_PROBLEM STATEMENT_. Find the string "kata" in the data, then copy every line where it is found.

Segment Start: RECORDS SHOWN

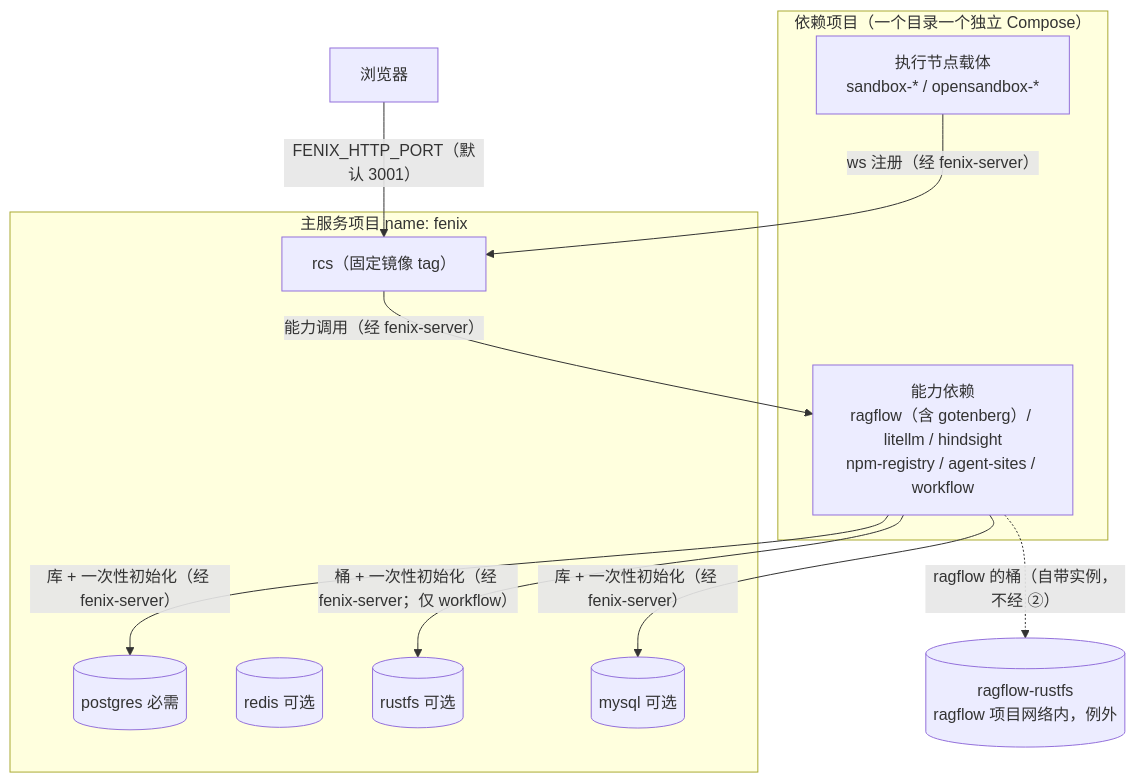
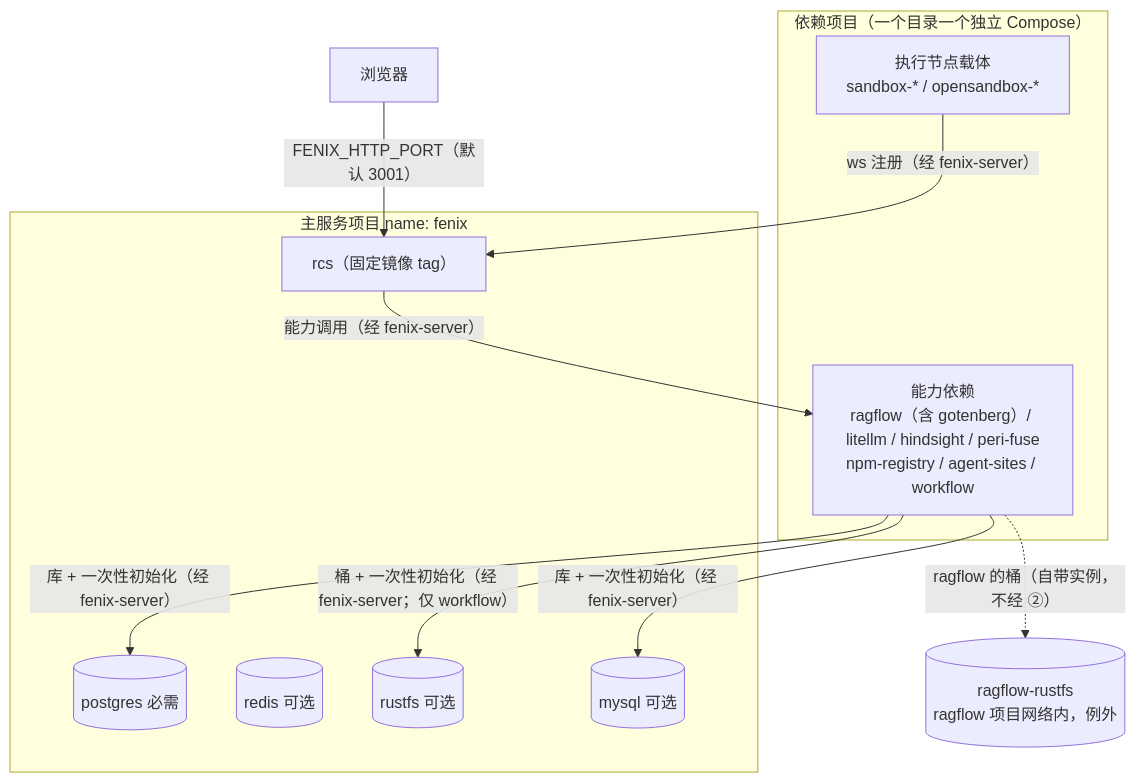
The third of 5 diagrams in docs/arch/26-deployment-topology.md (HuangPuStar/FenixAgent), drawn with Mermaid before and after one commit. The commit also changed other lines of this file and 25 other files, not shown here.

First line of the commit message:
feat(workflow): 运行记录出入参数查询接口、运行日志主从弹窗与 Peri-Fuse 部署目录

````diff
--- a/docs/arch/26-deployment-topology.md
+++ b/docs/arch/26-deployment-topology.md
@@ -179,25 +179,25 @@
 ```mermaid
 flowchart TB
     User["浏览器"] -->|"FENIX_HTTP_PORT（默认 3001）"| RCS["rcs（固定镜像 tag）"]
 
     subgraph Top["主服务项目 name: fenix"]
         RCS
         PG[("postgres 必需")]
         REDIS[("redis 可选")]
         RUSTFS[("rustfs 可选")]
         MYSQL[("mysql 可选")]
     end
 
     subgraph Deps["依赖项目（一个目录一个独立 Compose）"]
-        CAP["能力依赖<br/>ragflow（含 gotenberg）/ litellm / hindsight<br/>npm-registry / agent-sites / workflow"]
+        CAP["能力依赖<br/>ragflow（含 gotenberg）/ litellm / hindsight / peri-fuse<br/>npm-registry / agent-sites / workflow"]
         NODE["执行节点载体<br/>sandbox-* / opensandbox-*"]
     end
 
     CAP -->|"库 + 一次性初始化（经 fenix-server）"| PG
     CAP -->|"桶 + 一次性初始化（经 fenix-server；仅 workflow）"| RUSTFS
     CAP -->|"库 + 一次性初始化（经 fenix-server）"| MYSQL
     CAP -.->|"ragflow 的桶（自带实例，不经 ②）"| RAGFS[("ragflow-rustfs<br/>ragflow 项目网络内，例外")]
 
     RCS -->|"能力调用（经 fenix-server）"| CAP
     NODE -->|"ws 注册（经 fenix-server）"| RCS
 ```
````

Segment End: RECORDS SHOWN
Segment Start: RECORDS SHOWN

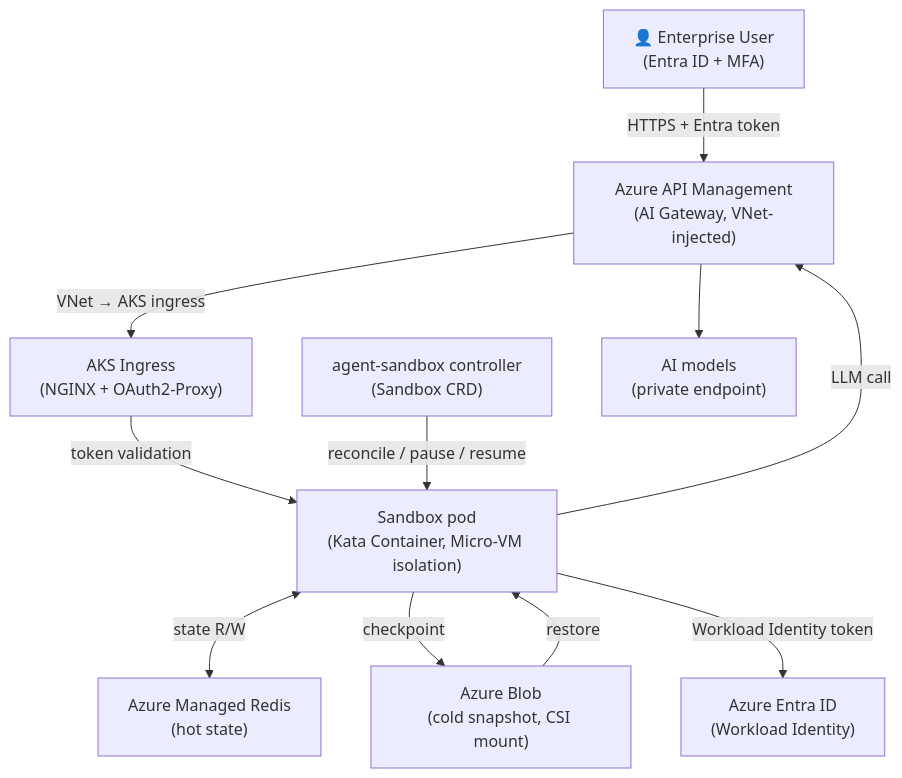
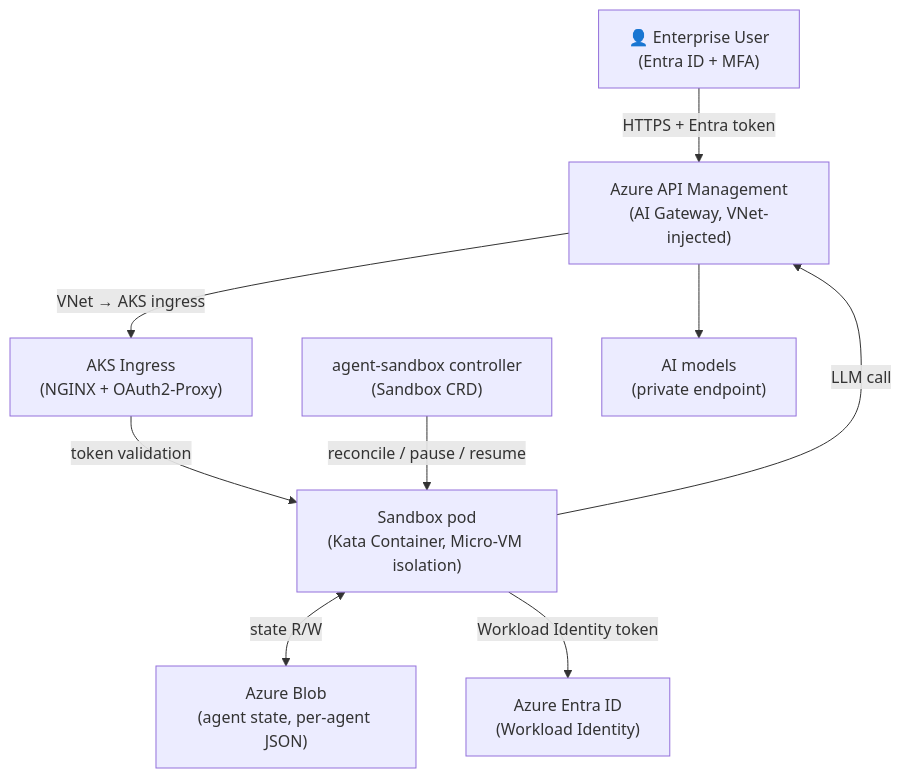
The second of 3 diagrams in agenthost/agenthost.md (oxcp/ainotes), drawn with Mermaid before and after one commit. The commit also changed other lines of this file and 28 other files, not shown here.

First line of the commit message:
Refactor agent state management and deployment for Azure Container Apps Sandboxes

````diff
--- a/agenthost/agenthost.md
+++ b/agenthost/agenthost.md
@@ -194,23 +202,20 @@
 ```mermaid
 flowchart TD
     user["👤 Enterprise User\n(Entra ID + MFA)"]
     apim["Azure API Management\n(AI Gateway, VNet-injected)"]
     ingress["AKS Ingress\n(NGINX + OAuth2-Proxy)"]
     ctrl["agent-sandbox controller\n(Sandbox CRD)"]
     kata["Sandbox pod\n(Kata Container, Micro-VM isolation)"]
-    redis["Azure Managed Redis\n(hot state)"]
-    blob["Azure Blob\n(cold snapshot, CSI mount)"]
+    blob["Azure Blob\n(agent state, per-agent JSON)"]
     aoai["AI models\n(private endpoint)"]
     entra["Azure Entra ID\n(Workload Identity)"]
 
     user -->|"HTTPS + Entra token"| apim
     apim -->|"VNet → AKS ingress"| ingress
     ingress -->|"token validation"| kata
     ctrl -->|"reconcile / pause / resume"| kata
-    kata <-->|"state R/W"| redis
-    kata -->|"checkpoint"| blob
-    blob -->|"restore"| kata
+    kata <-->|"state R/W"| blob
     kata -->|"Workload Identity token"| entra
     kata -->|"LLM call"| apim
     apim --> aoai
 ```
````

Segment End: RECORDS SHOWN

_WRITTEN SOLUTION_.
     kata["Sandbox pod\n(Kata Container, Micro-VM isolation)"]
     ingress -->|"token validation"| kata
     ctrl -->|"reconcile / pause / resume"| kata
-    kata <-->|"state R/W"| redis
-    kata -->|"checkpoint"| blob
-    blob -->|"restore"| kata
+    kata <-->|"state R/W"| blob
     kata -->|"Workload Identity token"| entra
     kata -->|"LLM call"| apim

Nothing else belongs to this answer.